(Modification records)
::::::

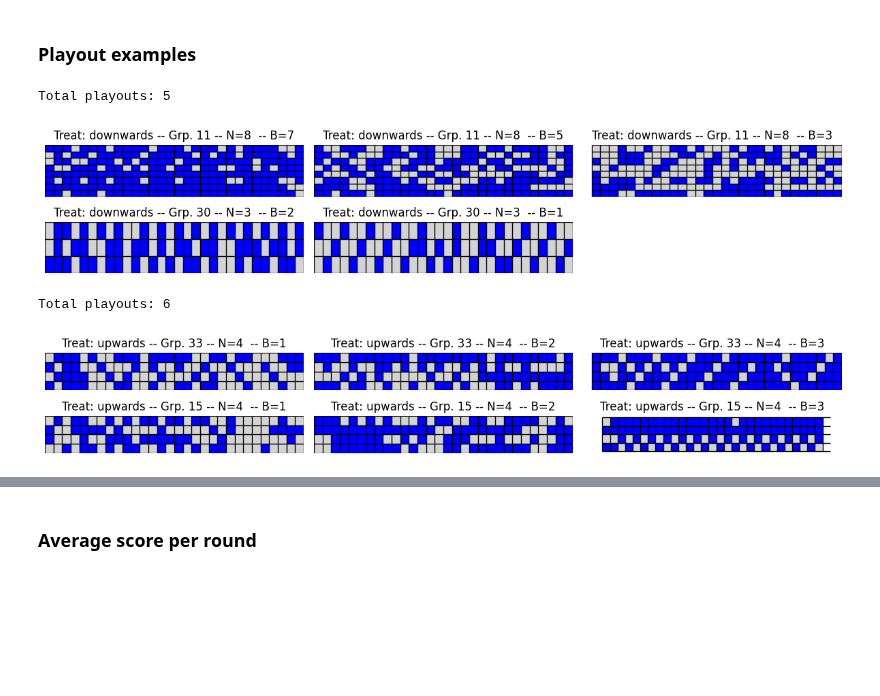
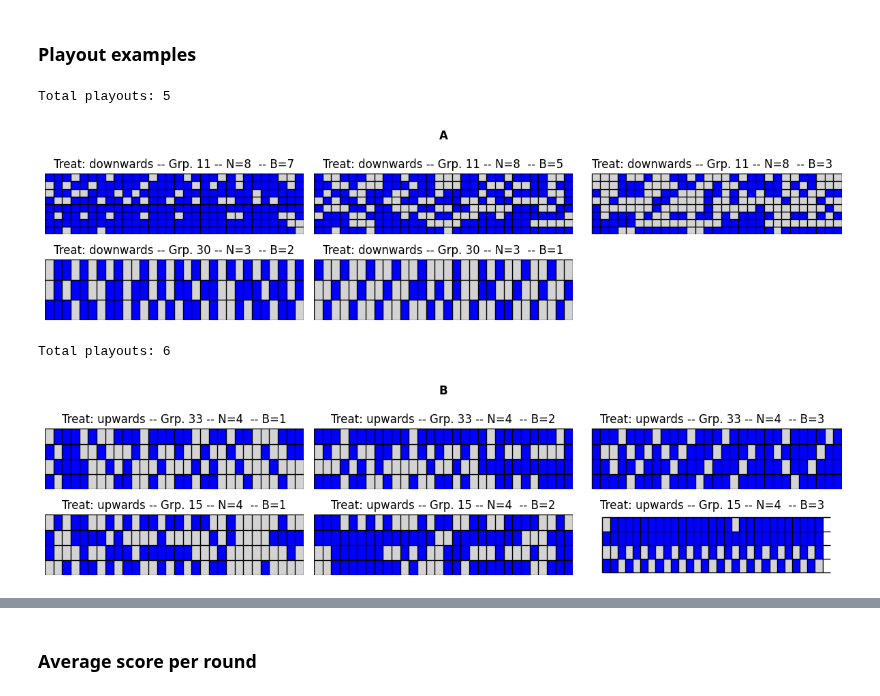
Before and after one commit to EAndrade-Lotero/Cognitive_Models_El_Farol_Bar_Problem, a Jupyter notebook: Figures for article/Figure12.ipynb, the cells around one changed output, grey strips where cells are left out. Saved outputs shown, nothing was run; the diff lists cells and outputs as text; code cells hidden in the pictures; blank space fills up the shorter version.

```diff
--- a/Figures for article/Figure12.ipynb
+++ b/Figures for article/Figure12.ipynb
@@ -96,42 +98,43 @@ for key, grp in dfA.groupby(['group', 'threshold']):
 grid = Grid(num_playouts, vertical=False)
 fig, axes = plt.subplots(
     grid.rows, grid.cols,
-    figsize=(grid.cols*4, grid.rows*1.2),
+    figsize=(grid.cols*4, grid.rows*1.5),
     tight_layout=True
 )
 
 counter = 0
 for group in groups:
     grp = dfA[dfA['group'] == group]
     num_pl = grp['num_players'].unique()[0]
     treatment = grp['treatment'].unique()[0]
     for threshold in grp['threshold'].unique():
         grp_thres = grp[grp['threshold'] == threshold]
         # print(f"{grp_thres['num_players'].unique()[0]} players in group {group} with threshold {threshold}")
         # print(grid.index_to_pair(counter))
         bar_renderer = BarRenderer(data=grp_thres)
         bar_renderer.render(
             ax=axes[grid.index_to_pair(counter)],
             title=f"Treat: {treatment} -- Grp. {group} -- N={grp_thres['num_players'].unique()[0]}  -- B={int(threshold * num_pl)}",
             # title=f"Group ({i+1})",
             num_rounds=30
         )
         counter += 1
 
 for i in range(counter):
     axes[grid.index_to_pair(counter)].set_axis_off()
 
 print(f"Total playouts: {counter}")
 
 # Convert figure to image array
+fig.suptitle("A", fontweight="bold")
 fig.canvas.draw()
 rgba_bytes = fig.canvas.buffer_rgba().tobytes()
 width, height = fig.canvas.get_width_height()
 pil_image = PIL.Image.frombytes(mode="RGBA", size=[width, height], data=rgba_bytes)
-first_row_array = np.array(pil_image)
+panel_A = np.array(pil_image)
 # %% [output]
 Total playouts: 5
-[figure, old version]
+[figure, new version]
 # %%
 #-------------------------------
 # Select groups
@@ -151,7 +154,7 @@ for key, grp in dfA.groupby(['group', 'threshold']):
 grid = Grid(num_playouts, vertical=False)
 fig, axes = plt.subplots(
     grid.rows, grid.cols,
-    figsize=(grid.cols*4, grid.rows),
+    figsize=(grid.cols*4, grid.rows*1.5),
     tight_layout=True
 )
 
@@ -175,11 +178,12 @@ for group in groups:
 print(f"Total playouts: {counter}")
 
 # Convert figure to image array
+fig.suptitle("B", fontweight="bold")
 fig.canvas.draw()
 rgba_bytes = fig.canvas.buffer_rgba().tobytes()
 width, height = fig.canvas.get_width_height()
 pil_image = PIL.Image.frombytes(mode="RGBA", size=[width, height], data=rgba_bytes)
-second_row_array = np.array(pil_image)
+panel_B = np.array(pil_image)
 # %% [output]
 Total playouts: 6
-[figure, old version]
+[figure, new version]
```
Also changed, not shown: parts of 28 cells of this notebook, 1 other file.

::::::

#### Work item:
Every line of the data above is to be repeated exactly; the images are to be left out.

#### Response to the task:
Before and after one commit to EAndrade-Lotero/Cognitive_Models_El_Farol_Bar_Problem, a Jupyter notebook: Figures for article/Figure12.ipynb, the cells around one changed output, grey strips where cells are left out. Saved outputs shown, nothing was run; the diff lists cells and outputs as text; code cells hidden in the pictures; blank space fills up the shorter version.

```diff
--- a/Figures for article/Figure12.ipynb
+++ b/Figures for article/Figure12.ipynb
@@ -96,42 +98,43 @@ for key, grp in dfA.groupby(['group', 'threshold']):
 grid = Grid(num_playouts, vertical=False)
 fig, axes = plt.subplots(
     grid.rows, grid.cols,
-    figsize=(grid.cols*4, grid.rows*1.2),
+    figsize=(grid.cols*4, grid.rows*1.5),
     tight_layout=True
 )
 
 counter = 0
 for group in groups:
     grp = dfA[dfA['group'] == group]
     num_pl = grp['num_players'].unique()[0]
     treatment = grp['treatment'].unique()[0]
     for threshold in grp['threshold'].unique():
         grp_thres = grp[grp['threshold'] == threshold]
         # print(f"{grp_thres['num_players'].unique()[0]} players in group {group} with threshold {threshold}")
         # print(grid.index_to_pair(counter))
         bar_renderer = BarRenderer(data=grp_thres)
         bar_renderer.render(
             ax=axes[grid.index_to_pair(counter)],
             title=f"Treat: {treatment} -- Grp. {group} -- N={grp_thres['num_players'].unique()[0]}  -- B={int(threshold * num_pl)}",
             # title=f"Group ({i+1})",
             num_rounds=30
         )
         counter += 1
 
 for i in range(counter):
     axes[grid.index_to_pair(counter)].set_axis_off()
 
 print(f"Total playouts: {counter}")
 
 # Convert figure to image array
+fig.suptitle("A", fontweight="bold")
 fig.canvas.draw()
 rgba_bytes = fig.canvas.buffer_rgba().tobytes()
 width, height = fig.canvas.get_width_height()
 pil_image = PIL.Image.frombytes(mode="RGBA", size=[width, height], data=rgba_bytes)
-first_row_array = np.array(pil_image)
+panel_A = np.array(pil_image)
 # %% [output]
 Total playouts: 5
-[figure, old version]
+[figure, new version]
 # %%
 #-------------------------------
 # Select groups
@@ -151,7 +154,7 @@ for key, grp in dfA.groupby(['group', 'threshold']):
 grid = Grid(num_playouts, vertical=False)
 fig, axes = plt.subplots(
     grid.rows, grid.cols,
-    figsize=(grid.cols*4, grid.rows),
+    figsize=(grid.cols*4, grid.rows*1.5),
     tight_layout=True
 )
 
@@ -175,11 +178,12 @@ for group in groups:
 print(f"Total playouts: {counter}")
 
 # Convert figure to image array
+fig.suptitle("B", fontweight="bold")
 fig.canvas.draw()
 rgba_bytes = fig.canvas.buffer_rgba().tobytes()
 width, height = fig.canvas.get_width_height()
 pil_image = PIL.Image.frombytes(mode="RGBA", size=[width, height], data=rgba_bytes)
-second_row_array = np.array(pil_image)
+panel_B = np.array(pil_image)
 # %% [output]
 Total playouts: 6
-[figure, old version]
+[figure, new version]
```
Also changed, not shown: parts of 28 cells of this notebook, 1 other file.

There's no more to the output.